The exhibition material was taken from the archives of the ‘UFO-Video’ Warsaw UFO Research Society. The society has researched a wide range of paranormal topics and delivered talks and reports about unexplained phenomena.

 

Figures 11-20: Sutherst. 2017

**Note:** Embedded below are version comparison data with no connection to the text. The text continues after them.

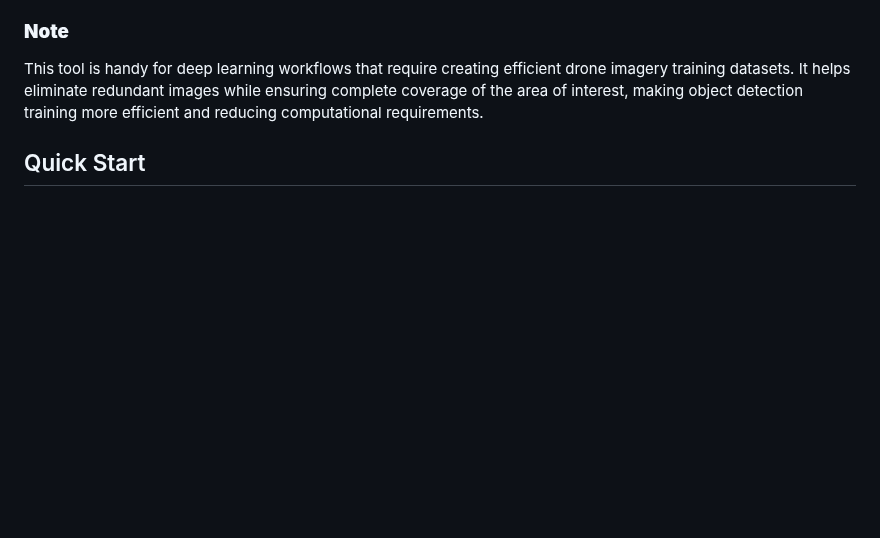
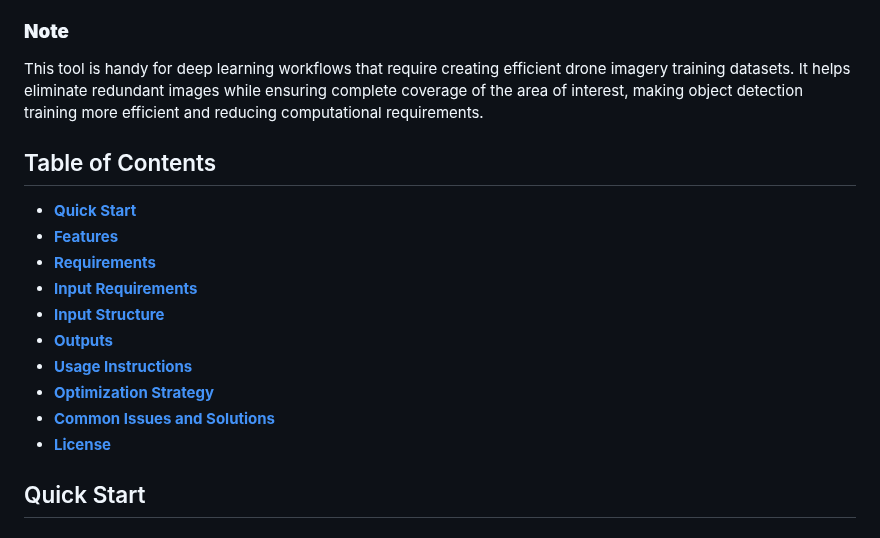
Before and after one commit to JacobWashburn-USDA/MatchPlant, a Markdown page: 3_min_img_finder/README.md, the part around one of its changes. Drawn GitHub-style; blank space fills up the shorter version.

```diff
--- a/3_min_img_finder/README.md
+++ b/3_min_img_finder/README.md
@@ -4,6 +4,18 @@ This is a Python utility for creating optimal drone image datasets for object de
 
 ### **Note**
 This tool is handy for deep learning workflows that require creating efficient drone imagery training datasets. It helps eliminate redundant images while ensuring complete coverage of the area of interest, making object detection training more efficient and reducing computational requirements.
+
+## Table of Contents
+- [**Quick Start**](#quick-start)
+- [**Features**](#features)
+- [**Requirements**](#requirements)
+- [**Input Requirements**](#input-requirements)
+- [**Input Structure**](#input-structure)
+- [**Outputs**](#outputs)
+- [**Usage Instructions**](#usage-instructions)
+- [**Optimization Strategy**](#optimization-strategy)
+- [**Common Issues and Solutions**](#common-issues-and-solutions)
+- [**License**](#license)
 
 ## Quick Start
 
```
Also changed, not shown: other parts of 3_min_img_finder/README.md (+6 -6 lines).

The reports, documents, and photographs in the exhibition were produced during the era of communist rule in Poland.  It appeared to me when looking at the photographs that the notion of UFOs holds more interest to Polish people than to British people and I found this quite strange given the nature of communism.  The Polish interest in UFOs appears to have begun in 1978. 71-year old Jan Wolski was reportedly abducted by aliens from the small farming community of Emilcin in eastern Poland on May 10, 1978. This was the first UFO abduction ever reported in Poland. (Source: Huneeus 2017). Wolski’s case was a useful benchmark that was used to study reports of an abduction.  The case had very little, if any, media exposure that is normally associated with contemporary American abductions. After the encounter, Poland became the first communist country to develop UFO research which was both legal and independent of the state. The Polish ‘UFO-Video’ archive demonstrates how open and consistent this research was.

The staging of both of these exhibitions was cleverly constructed. The mix of images and other media drew me as a viewer into the content. Housing each part of the exhibition on different floors in such a historical building really emphasized how the research had developed in 2 separate parts of the world. The exhibits complement each other and reveal the true fascination we as a species have with the thought that we are not alone in the universe. Whilst I remain unconvinced about the existence of UFOs and aliens, I was fascinated how photography had been used as a key part of the evidence to ‘prove’ both sides of the argument.

 

 

REFERENCES

HUNEEUS, ANTONIO. 2017. “Poland’s first abduction case is monumental | Openminds.tv”. Openminds.tv [online]. Available at: http://www.openminds.tv/polands-first-abduction-case-is-monumental/1619 [accessed 28 May 2017].

SOOKE, ALASTAIR. 2017. “The strange photographs used to ‘prove’ conspiracy theories”. Bbc.com [online]. Available at: http://www.bbc.com/culture/story/20170216-five-photographs-used-to-prove-conspiracy-theories [accessed 28 May 2017].